**Activity:** Copy every record below exactly as it stands.

**Data for analysis:**
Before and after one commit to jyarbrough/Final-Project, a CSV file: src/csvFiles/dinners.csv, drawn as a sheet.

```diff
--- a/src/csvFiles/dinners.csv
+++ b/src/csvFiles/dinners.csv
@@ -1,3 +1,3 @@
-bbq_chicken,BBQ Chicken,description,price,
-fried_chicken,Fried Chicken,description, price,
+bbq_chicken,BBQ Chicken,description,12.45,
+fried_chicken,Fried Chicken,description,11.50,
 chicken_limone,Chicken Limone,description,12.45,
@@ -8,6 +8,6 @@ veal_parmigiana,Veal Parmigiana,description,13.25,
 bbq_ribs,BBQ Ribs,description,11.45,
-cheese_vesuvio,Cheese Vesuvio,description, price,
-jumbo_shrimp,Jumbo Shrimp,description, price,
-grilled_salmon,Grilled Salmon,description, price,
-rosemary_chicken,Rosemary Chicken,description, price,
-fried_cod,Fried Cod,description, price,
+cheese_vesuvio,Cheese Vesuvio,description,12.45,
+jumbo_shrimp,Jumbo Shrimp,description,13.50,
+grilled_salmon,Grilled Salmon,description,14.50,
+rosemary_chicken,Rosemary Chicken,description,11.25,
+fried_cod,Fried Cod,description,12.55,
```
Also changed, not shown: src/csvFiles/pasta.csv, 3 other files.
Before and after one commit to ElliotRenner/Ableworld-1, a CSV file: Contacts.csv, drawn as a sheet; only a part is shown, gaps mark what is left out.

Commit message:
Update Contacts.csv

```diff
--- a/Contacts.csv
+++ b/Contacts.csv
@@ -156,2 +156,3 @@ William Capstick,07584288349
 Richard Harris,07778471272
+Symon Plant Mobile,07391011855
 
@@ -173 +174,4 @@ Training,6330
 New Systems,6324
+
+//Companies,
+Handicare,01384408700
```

**Answer box:**
Before and after one commit to jyarbrough/Final-Project, a CSV file: src/csvFiles/dinners.csv, drawn as a sheet.

```diff
--- a/src/csvFiles/dinners.csv
+++ b/src/csvFiles/dinners.csv
@@ -1,3 +1,3 @@
-bbq_chicken,BBQ Chicken,description,price,
-fried_chicken,Fried Chicken,description, price,
+bbq_chicken,BBQ Chicken,description,12.45,
+fried_chicken,Fried Chicken,description,11.50,
 chicken_limone,Chicken Limone,description,12.45,
@@ -8,6 +8,6 @@ veal_parmigiana,Veal Parmigiana,description,13.25,
 bbq_ribs,BBQ Ribs,description,11.45,
-cheese_vesuvio,Cheese Vesuvio,description, price,
-jumbo_shrimp,Jumbo Shrimp,description, price,
-grilled_salmon,Grilled Salmon,description, price,
-rosemary_chicken,Rosemary Chicken,description, price,
-fried_cod,Fried Cod,description, price,
+cheese_vesuvio,Cheese Vesuvio,description,12.45,
+jumbo_shrimp,Jumbo Shrimp,description,13.50,
+grilled_salmon,Grilled Salmon,description,14.50,
+rosemary_chicken,Rosemary Chicken,description,11.25,
+fried_cod,Fried Cod,description,12.55,
```
Also changed, not shown: src/csvFiles/pasta.csv, 3 other files.
Before and after one commit to ElliotRenner/Ableworld-1, a CSV file: Contacts.csv, drawn as a sheet; only a part is shown, gaps mark what is left out.

Commit message:
Update Contacts.csv

```diff
--- a/Contacts.csv
+++ b/Contacts.csv
@@ -156,2 +156,3 @@ William Capstick,07584288349
 Richard Harris,07778471272
+Symon Plant Mobile,07391011855
 
@@ -173 +174,4 @@ Training,6330
 New Systems,6324
+
+//Companies,
+Handicare,01384408700
```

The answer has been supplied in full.